In the case of newly laid concrete it is important that the concrete has been laid for a minimum of 29 days before considering applying a coating. The moisture content of the concrete should be below 6%. The main problem with the new concrete floors is the weak top surface layer known as laitence. This water rich top layer forms during the drying out period and is mechanically weak. In addition to the poor mechanical properties, the laitence has a chemical composition different from the rest of the concrete.
Concrete floors with the laitence are obviously poor substrates to apply coatings to. It should therefore be a pre-condition that the laitence be removed prior to the application of any floor coating. This is normally carried out by the application of an acid wash, then clean water rinse.
Old ConcreteThe Removal of all oils, greases and other solid contamination etc, together with the removal of the remains of any failed coating is required to ensure that a sound base on which to apply a coating or screed is obtained. If a sound base already exists, it should be thoroughly cleaned prior to coating.
Methods Of Concrete PreparationIn order to ensure good adhesion and the long term performance of any floor coating, it is essential that the correct type of surface preparation is carried out.
The following are the recognised methods of preparation:

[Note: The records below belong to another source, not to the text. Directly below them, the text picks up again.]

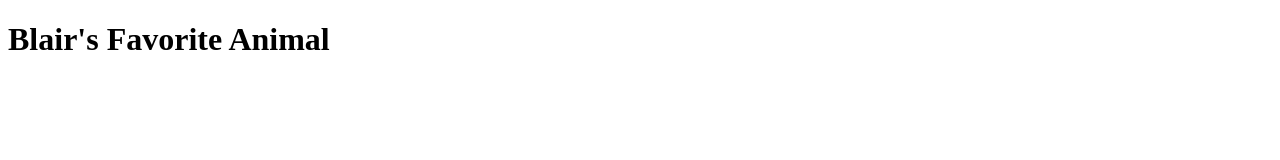
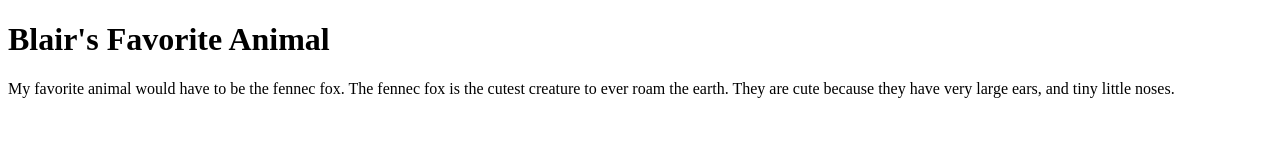
Before and after one commit to oaisd-ctc/push-pull-practice-Raymond-Meara-Klinge, a plain HTML site: page pages/blair.html in a window 1280 px wide. Drawn offline with Linux system fonts and the light colour scheme.

Commit message:
Added fennec fox and added content to blair.html

```diff
--- a/pages/blair.html
+++ b/pages/blair.html
@@ -8,7 +8,9 @@
         <h1>Blair's Favorite Animal</h1>
 
         <p>
-
+            My favorite animal would have to be the fennec fox.
+            The fennec fox is the cutest creature to ever roam the earth.
+             They are cute because they have very large ears, and tiny little noses.
         </p>
 
 
```
Also changed, not shown: images/fennec-fox.jpg (added).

Abrasive Blast CleaningAbrasive blast cleaning should always be the first choice for heavy duty systems, if conditions allow. The blast cleaning is normally carried out using an enclosed system such as Vacu-Blast, Blasttrac or Auto-Blast type machines. These systems are vitually dust free and work on the principal of propelling small particles of abrasive, i.e. steel shot/grit or sand, against the floor surface whilst at the same time vacuum recovering the dust and abrasive to a recovery hopper. In addition to cleaning the floor and removing any laitence, blasting will leave the floor surface with a profile which will enable the coating to gain a physical as well as chemical adhesion to the substrate. Blast cleaning is the recommended system for large floor areas.
ScarifyingScarifying (sometimes known as scabbing), involves the use of rotating wheels and brushes to scour the concrete surface. The scarifying equipment is pushed over the floor and the enclosed rotating wheels abrade the surface. It is not as efficient or as dust free as A Vacu-Blast machine and can in the wrong hands, cause excessive damage to the substrate. It is most effective on small areas where abrasive blast cleaning cannot be carried out.
Removal Of Chemicals From Floor SurfacesConcrete that has become contaminated by chemicals must be neutralised before coating. If the surface is acidic, it must be neutralised with an alkaline cleaner and rinsed thoroughly with fresh water. If the contamination is alkaline it can be cleaned with detergent and steam. Oil and great contamination can be removed by a combination of solvents, steam and/or detergents depending on the severity of the contamination.
Flame CleaningWhere conditions permit, deeply impregnated oils and greases can be removed from concrete floors by flame or superheated compressed air. This method involves the use of heat to bring the oil, grease etc., to the surface and should be carried out under strict supervision with the necessary precautions being taken in view of the possible hazards.
ImportantThe removal of chemicals, oils, grease and fats must be completed before any other preparation work commences such as blasting acid etching etc.